» Problem
Every line in the listing below that holds the word "Employee" should be returned.

» Data records
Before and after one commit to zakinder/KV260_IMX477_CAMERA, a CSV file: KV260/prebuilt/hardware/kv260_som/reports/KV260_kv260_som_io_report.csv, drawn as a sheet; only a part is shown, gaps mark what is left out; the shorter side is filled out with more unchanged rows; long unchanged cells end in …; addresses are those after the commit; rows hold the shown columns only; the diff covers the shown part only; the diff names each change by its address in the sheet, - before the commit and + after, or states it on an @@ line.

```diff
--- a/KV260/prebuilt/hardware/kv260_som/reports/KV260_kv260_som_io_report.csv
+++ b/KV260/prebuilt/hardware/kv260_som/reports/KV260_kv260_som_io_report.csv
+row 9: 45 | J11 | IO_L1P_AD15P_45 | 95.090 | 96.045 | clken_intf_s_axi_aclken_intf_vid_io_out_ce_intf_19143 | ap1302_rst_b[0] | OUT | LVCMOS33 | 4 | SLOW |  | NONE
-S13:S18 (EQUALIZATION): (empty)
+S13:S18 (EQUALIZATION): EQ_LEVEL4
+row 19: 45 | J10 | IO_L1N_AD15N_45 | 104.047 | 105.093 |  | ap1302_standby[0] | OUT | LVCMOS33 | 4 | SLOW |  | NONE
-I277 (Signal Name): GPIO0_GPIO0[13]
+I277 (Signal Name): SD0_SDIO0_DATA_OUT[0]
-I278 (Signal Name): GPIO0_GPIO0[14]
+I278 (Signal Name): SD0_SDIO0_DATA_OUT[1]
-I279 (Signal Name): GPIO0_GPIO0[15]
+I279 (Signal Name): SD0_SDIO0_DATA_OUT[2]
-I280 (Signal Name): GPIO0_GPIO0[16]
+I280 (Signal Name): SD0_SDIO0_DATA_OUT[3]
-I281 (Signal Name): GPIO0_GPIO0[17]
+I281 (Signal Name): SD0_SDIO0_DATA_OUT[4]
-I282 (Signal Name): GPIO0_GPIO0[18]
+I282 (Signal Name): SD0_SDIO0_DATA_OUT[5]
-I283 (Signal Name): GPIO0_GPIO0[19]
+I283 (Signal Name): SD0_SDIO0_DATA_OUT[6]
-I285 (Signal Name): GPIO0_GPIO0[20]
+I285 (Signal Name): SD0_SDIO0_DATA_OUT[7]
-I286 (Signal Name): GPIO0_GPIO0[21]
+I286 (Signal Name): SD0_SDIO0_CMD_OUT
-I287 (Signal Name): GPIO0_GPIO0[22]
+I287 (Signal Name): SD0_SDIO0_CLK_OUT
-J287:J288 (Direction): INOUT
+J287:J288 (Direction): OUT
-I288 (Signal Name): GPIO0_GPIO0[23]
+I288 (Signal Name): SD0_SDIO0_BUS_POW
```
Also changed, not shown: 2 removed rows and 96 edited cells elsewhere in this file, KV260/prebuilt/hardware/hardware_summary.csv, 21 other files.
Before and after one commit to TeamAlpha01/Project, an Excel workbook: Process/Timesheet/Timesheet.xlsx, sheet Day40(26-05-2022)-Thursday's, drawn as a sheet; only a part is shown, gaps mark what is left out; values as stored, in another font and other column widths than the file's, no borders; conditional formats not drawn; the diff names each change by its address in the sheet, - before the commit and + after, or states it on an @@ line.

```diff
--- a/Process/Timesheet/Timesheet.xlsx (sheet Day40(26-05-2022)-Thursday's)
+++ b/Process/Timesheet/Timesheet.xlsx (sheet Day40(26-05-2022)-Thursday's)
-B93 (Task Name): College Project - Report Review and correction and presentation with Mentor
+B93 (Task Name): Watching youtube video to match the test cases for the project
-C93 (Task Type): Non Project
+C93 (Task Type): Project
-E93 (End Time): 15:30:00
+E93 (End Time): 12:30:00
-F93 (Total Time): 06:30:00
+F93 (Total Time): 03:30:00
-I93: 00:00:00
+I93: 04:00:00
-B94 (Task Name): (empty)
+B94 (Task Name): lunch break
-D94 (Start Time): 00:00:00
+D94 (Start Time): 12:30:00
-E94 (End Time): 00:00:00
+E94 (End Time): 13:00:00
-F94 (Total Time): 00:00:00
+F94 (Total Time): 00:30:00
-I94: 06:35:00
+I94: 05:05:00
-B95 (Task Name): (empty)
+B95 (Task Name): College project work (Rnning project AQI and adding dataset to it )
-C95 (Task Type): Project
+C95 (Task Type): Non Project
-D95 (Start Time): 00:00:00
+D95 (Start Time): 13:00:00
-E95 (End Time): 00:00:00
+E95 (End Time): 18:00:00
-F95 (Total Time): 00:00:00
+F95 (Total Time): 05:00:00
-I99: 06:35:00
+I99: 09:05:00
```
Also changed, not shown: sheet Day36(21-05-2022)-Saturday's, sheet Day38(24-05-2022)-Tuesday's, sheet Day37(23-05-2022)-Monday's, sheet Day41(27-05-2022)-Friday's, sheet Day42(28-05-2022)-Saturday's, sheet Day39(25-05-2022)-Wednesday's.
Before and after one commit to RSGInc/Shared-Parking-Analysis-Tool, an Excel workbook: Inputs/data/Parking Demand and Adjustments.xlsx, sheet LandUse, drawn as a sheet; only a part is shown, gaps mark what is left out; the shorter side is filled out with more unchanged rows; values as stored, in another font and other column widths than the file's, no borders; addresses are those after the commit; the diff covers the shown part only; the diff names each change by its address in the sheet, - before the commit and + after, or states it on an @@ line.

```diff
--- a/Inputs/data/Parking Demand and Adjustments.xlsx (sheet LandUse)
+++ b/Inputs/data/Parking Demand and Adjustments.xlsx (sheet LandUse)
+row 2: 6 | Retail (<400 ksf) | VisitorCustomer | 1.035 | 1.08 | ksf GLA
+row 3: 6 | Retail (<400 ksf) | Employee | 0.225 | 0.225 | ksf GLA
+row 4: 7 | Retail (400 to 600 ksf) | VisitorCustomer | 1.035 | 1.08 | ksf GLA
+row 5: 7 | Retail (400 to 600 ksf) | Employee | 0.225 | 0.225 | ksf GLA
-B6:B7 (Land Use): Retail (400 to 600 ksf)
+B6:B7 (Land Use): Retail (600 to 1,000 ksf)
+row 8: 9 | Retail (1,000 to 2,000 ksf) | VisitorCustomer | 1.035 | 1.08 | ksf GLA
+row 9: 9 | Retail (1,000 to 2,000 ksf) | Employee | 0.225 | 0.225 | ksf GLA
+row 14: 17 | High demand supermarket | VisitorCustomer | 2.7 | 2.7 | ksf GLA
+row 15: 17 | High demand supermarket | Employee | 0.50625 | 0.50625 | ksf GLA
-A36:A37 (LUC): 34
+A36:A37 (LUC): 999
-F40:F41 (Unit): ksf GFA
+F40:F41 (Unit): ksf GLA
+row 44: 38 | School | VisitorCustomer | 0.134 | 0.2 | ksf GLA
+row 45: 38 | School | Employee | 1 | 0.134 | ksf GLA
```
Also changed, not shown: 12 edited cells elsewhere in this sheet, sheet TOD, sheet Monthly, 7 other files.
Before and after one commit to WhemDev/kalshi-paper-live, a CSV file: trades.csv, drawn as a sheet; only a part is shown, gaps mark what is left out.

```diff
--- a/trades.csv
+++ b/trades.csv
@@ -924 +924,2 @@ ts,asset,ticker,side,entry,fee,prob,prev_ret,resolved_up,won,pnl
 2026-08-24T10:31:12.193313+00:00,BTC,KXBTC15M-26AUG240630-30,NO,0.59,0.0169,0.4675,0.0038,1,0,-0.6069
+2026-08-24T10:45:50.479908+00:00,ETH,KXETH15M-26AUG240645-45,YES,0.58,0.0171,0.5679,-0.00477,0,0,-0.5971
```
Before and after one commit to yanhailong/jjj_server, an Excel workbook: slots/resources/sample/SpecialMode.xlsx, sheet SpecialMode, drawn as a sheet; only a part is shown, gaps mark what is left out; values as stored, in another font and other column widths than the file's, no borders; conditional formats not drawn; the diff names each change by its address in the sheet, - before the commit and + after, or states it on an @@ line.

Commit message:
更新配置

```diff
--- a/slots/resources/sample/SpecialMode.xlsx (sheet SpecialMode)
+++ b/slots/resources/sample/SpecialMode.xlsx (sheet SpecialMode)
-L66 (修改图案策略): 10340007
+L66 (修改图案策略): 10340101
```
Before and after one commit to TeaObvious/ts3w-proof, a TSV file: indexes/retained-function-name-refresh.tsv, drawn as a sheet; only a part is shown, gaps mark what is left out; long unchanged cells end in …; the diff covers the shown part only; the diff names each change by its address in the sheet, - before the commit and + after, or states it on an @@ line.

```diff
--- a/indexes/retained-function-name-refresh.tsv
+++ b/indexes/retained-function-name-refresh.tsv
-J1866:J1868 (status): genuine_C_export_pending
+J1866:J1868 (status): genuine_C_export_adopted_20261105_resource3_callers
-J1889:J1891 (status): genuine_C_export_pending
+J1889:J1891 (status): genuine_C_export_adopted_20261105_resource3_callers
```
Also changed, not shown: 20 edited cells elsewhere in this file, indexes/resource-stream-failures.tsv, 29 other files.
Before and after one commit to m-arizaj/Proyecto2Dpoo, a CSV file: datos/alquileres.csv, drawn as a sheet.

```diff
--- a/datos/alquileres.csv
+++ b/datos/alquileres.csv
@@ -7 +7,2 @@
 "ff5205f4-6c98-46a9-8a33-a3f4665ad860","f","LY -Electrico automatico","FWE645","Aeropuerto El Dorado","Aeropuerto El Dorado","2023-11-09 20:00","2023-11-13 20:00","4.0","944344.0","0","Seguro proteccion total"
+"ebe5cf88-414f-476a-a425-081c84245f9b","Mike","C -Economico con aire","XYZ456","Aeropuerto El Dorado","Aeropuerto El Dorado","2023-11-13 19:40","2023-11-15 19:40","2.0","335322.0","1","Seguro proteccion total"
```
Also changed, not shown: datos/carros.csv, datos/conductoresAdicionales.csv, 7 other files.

» Answer section
+row 3: 6 | Retail (<400 ksf) | Employee | 0.225 | 0.225 | ksf GLA
+row 5: 7 | Retail (400 to 600 ksf) | Employee | 0.225 | 0.225 | ksf GLA
+row 9: 9 | Retail (1,000 to 2,000 ksf) | Employee | 0.225 | 0.225 | ksf GLA
+row 15: 17 | High demand supermarket | Employee | 0.50625 | 0.50625 | ksf GLA
+row 45: 38 | School | Employee | 1 | 0.134 | ksf GLA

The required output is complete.